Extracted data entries
^^^^^^^^^^^^^^^^

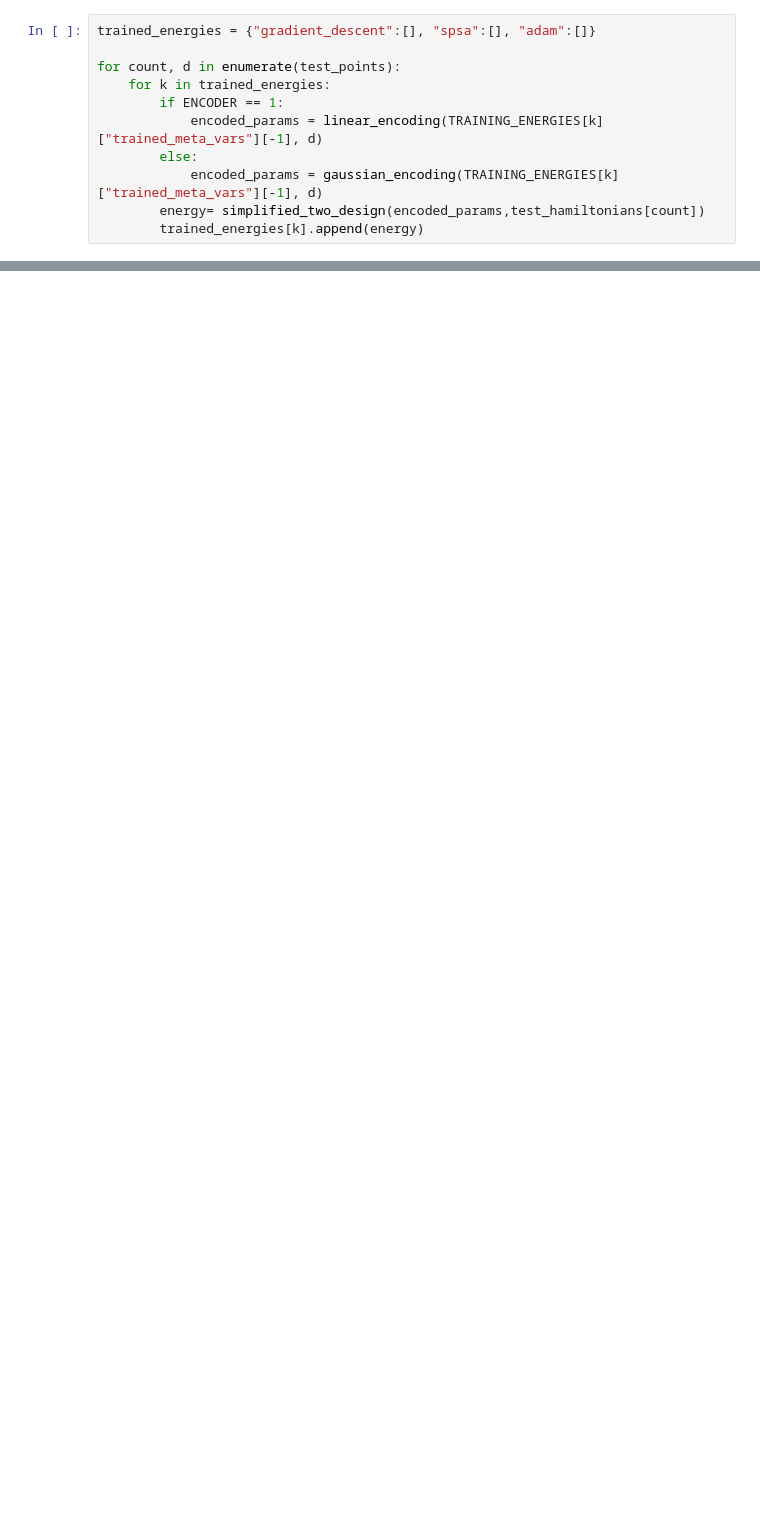
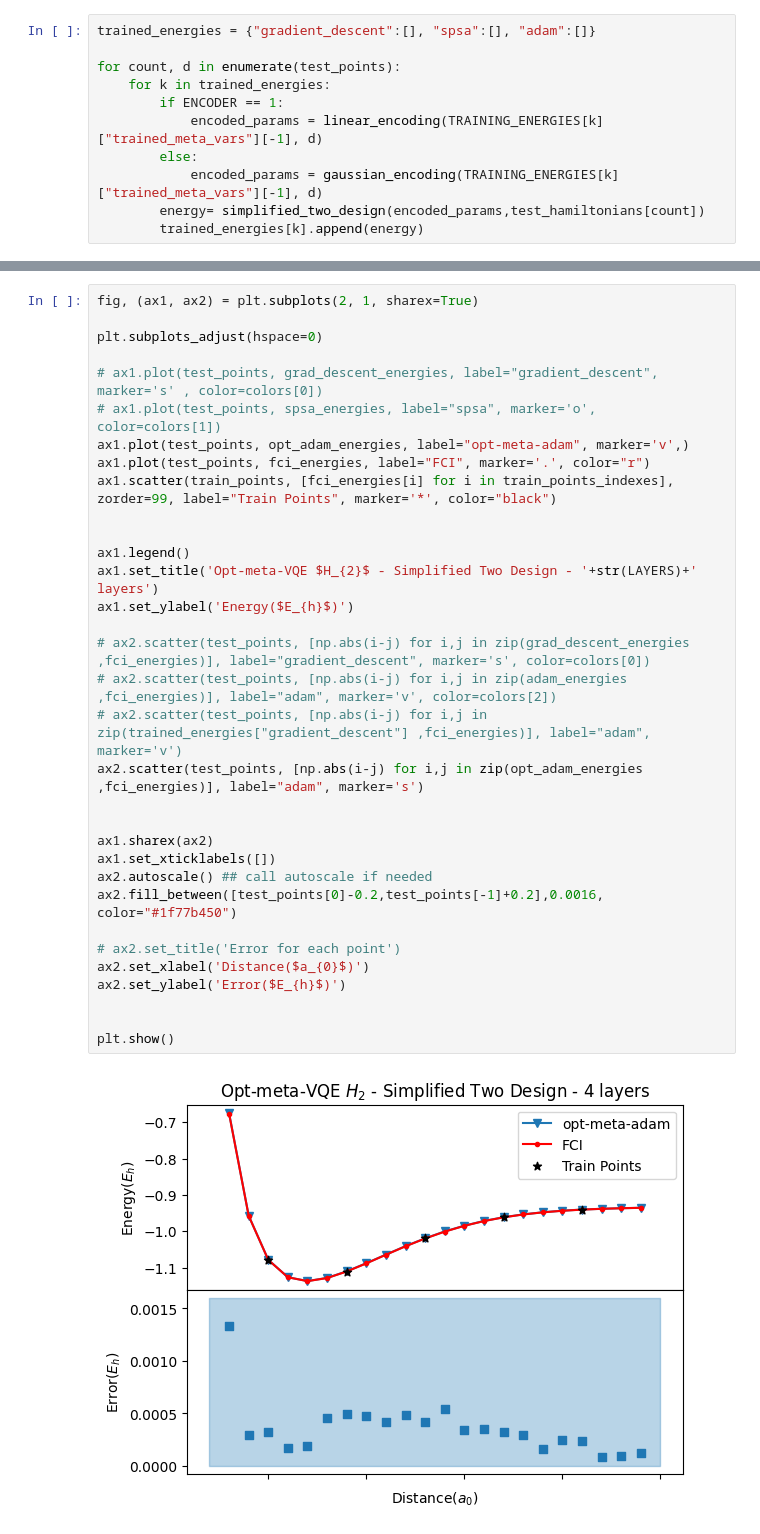
Before and after one commit to sergioandrescs/meta-VQE-pennylane, a Jupyter notebook: meta_VQE_pennylane_catalyst_symplified_two_design.ipynb, the cells around one changed output, grey strips where cells are left out. Drawn from its saved outputs; the diff is of its cells as text; blank space fills up the shorter version.

```diff
--- a/meta_VQE_pennylane_catalyst_symplified_two_design.ipynb
+++ b/meta_VQE_pennylane_catalyst_symplified_two_design.ipynb
@@ -546,0 +567,35 @@ plt.show
+# %%
+fig, (ax1, ax2) = plt.subplots(2, 1, sharex=True)
+
+plt.subplots_adjust(hspace=0)
+
+# ax1.plot(test_points, grad_descent_energies, label="gradient_descent", marker='s' , color=colors[0])
+# ax1.plot(test_points, spsa_energies, label="spsa", marker='o', color=colors[1])
+ax1.plot(test_points, opt_adam_energies, label="opt-meta-adam", marker='v',)
+ax1.plot(test_points, fci_energies, label="FCI", marker='.', color="r")
+ax1.scatter(train_points, [fci_energies[i] for i in train_points_indexes], zorder=99, label="Train Points", marker='*', color="black")
+
+
+ax1.legend()
+ax1.set_title('Opt-meta-VQE $H_{2}$ - Simplified Two Design - '+str(LAYERS)+' layers')
+ax1.set_ylabel('Energy($E_{h}$)')
+
+# ax2.scatter(test_points, [np.abs(i-j) for i,j in zip(grad_descent_energies ,fci_energies)], label="gradient_descent", marker='s', color=colors[0])
+# ax2.scatter(test_points, [np.abs(i-j) for i,j in zip(adam_energies ,fci_energies)], label="adam", marker='v', color=colors[2])
+# ax2.scatter(test_points, [np.abs(i-j) for i,j in zip(trained_energies["gradient_descent"] ,fci_energies)], label="adam", marker='v')
+ax2.scatter(test_points, [np.abs(i-j) for i,j in zip(opt_adam_energies ,fci_energies)], label="adam", marker='s')
+
+
+ax1.sharex(ax2)
+ax1.set_xticklabels([])
+ax2.autoscale() ## call autoscale if needed
+ax2.fill_between([test_points[0]-0.2,test_points[-1]+0.2],0.0016, color="#1f77b450")
+
+# ax2.set_title('Error for each point')
+ax2.set_xlabel('Distance($a_{0}$)')
+ax2.set_ylabel('Error($E_{h}$)')
+
+
+plt.show()
+# %% [output]
+[figure, added]
```
Also changed, not shown: parts of 11 cells of this notebook, 1 other file.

^^^^^^^^^^^^^^^^

## PROMPT
Print the data exactly as written, dropping any images it holds.

## RESPONSE BOX
Before and after one commit to sergioandrescs/meta-VQE-pennylane, a Jupyter notebook: meta_VQE_pennylane_catalyst_symplified_two_design.ipynb, the cells around one changed output, grey strips where cells are left out. Drawn from its saved outputs; the diff is of its cells as text; blank space fills up the shorter version.

```diff
--- a/meta_VQE_pennylane_catalyst_symplified_two_design.ipynb
+++ b/meta_VQE_pennylane_catalyst_symplified_two_design.ipynb
@@ -546,0 +567,35 @@ plt.show
+# %%
+fig, (ax1, ax2) = plt.subplots(2, 1, sharex=True)
+
+plt.subplots_adjust(hspace=0)
+
+# ax1.plot(test_points, grad_descent_energies, label="gradient_descent", marker='s' , color=colors[0])
+# ax1.plot(test_points, spsa_energies, label="spsa", marker='o', color=colors[1])
+ax1.plot(test_points, opt_adam_energies, label="opt-meta-adam", marker='v',)
+ax1.plot(test_points, fci_energies, label="FCI", marker='.', color="r")
+ax1.scatter(train_points, [fci_energies[i] for i in train_points_indexes], zorder=99, label="Train Points", marker='*', color="black")
+
+
+ax1.legend()
+ax1.set_title('Opt-meta-VQE $H_{2}$ - Simplified Two Design - '+str(LAYERS)+' layers')
+ax1.set_ylabel('Energy($E_{h}$)')
+
+# ax2.scatter(test_points, [np.abs(i-j) for i,j in zip(grad_descent_energies ,fci_energies)], label="gradient_descent", marker='s', color=colors[0])
+# ax2.scatter(test_points, [np.abs(i-j) for i,j in zip(adam_energies ,fci_energies)], label="adam", marker='v', color=colors[2])
+# ax2.scatter(test_points, [np.abs(i-j) for i,j in zip(trained_energies["gradient_descent"] ,fci_energies)], label="adam", marker='v')
+ax2.scatter(test_points, [np.abs(i-j) for i,j in zip(opt_adam_energies ,fci_energies)], label="adam", marker='s')
+
+
+ax1.sharex(ax2)
+ax1.set_xticklabels([])
+ax2.autoscale() ## call autoscale if needed
+ax2.fill_between([test_points[0]-0.2,test_points[-1]+0.2],0.0016, color="#1f77b450")
+
+# ax2.set_title('Error for each point')
+ax2.set_xlabel('Distance($a_{0}$)')
+ax2.set_ylabel('Error($E_{h}$)')
+
+
+plt.show()
+# %% [output]
+[figure, added]
```
Also changed, not shown: parts of 11 cells of this notebook, 1 other file.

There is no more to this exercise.